#Open journalism No news is bad news

Your contributions will help us continue to deliver the stories that are important to you

Support The Journal
Dublin: 5°C Tuesday 25 January 2022

Breast cancer rates in under 50s rise, but fewer than ever are dying - UK

The increase mirrors an overall rise of 18 per cent in those that have been diagnosed with the disease between 1995 and 2010.

Image: Hands holding breast cancer ribbon via Shutterstock

THE NUMBER OF women under the age of 50 to be diagnosed with breast cancer has exceeded 10,000 for the first time ever in the UK.

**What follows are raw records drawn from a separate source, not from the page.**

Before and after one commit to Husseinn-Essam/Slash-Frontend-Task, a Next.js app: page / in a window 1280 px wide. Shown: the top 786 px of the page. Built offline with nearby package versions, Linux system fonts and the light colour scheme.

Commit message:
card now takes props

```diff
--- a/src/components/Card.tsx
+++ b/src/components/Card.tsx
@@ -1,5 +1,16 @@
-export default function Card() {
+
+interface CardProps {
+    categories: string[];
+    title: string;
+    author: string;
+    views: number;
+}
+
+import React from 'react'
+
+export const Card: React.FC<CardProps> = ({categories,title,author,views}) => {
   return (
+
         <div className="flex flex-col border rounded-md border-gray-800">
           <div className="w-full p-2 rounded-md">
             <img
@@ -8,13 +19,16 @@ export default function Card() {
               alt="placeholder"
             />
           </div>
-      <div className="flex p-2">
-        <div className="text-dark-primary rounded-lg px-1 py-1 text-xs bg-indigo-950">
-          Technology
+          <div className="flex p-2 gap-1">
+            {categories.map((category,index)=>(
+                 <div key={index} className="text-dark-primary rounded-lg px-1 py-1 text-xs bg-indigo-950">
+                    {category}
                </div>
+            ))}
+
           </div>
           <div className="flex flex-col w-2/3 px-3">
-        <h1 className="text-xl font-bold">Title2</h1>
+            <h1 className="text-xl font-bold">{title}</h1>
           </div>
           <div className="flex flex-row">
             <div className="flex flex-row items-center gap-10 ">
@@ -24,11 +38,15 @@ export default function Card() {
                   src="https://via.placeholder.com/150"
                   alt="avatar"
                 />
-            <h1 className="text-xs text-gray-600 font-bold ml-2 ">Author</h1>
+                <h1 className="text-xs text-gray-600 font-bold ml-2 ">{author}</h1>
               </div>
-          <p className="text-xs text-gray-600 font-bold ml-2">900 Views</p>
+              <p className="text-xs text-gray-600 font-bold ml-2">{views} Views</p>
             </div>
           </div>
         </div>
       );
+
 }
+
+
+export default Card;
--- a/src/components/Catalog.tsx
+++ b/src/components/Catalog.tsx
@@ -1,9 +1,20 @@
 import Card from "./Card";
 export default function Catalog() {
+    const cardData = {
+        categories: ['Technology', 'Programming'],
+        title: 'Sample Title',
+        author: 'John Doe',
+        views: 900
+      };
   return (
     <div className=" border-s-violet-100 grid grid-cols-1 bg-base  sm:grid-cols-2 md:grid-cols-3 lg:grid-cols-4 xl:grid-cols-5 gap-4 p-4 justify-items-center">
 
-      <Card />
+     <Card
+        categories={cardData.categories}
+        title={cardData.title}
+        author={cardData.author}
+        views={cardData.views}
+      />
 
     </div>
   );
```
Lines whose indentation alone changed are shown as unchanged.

Statistics for 2010 released by Cancer Research UK has shown that those under 50 now account for approximately one in five of the near 50,000 women that are diagnosed each year.

Better treatments have resulted in a record low in deaths from the disease among this group, however.

The 10,000 under 50s diagnosed in 2010 represents a near 30 per cent increase on the approximately 7,700 women in the same group that were diagnosed in 1995.

This rise mirrors an overall increase in all ages over the 15-year period, which saw an increase of 18 per cent.

While it remains unclear as to why the rate of breast cancer is rising in those under 50, the research group believes that an increase in alcohol consumption along with hormonal factors such as having fewer children as well as having them later in life, coupled with an increase in the use of the contraceptive pill may be playing a role.

Read: Melanoma Awareness Month: 100 people die of melanoma every year in Ireland >

About the author:

Paul Hyland

Read next: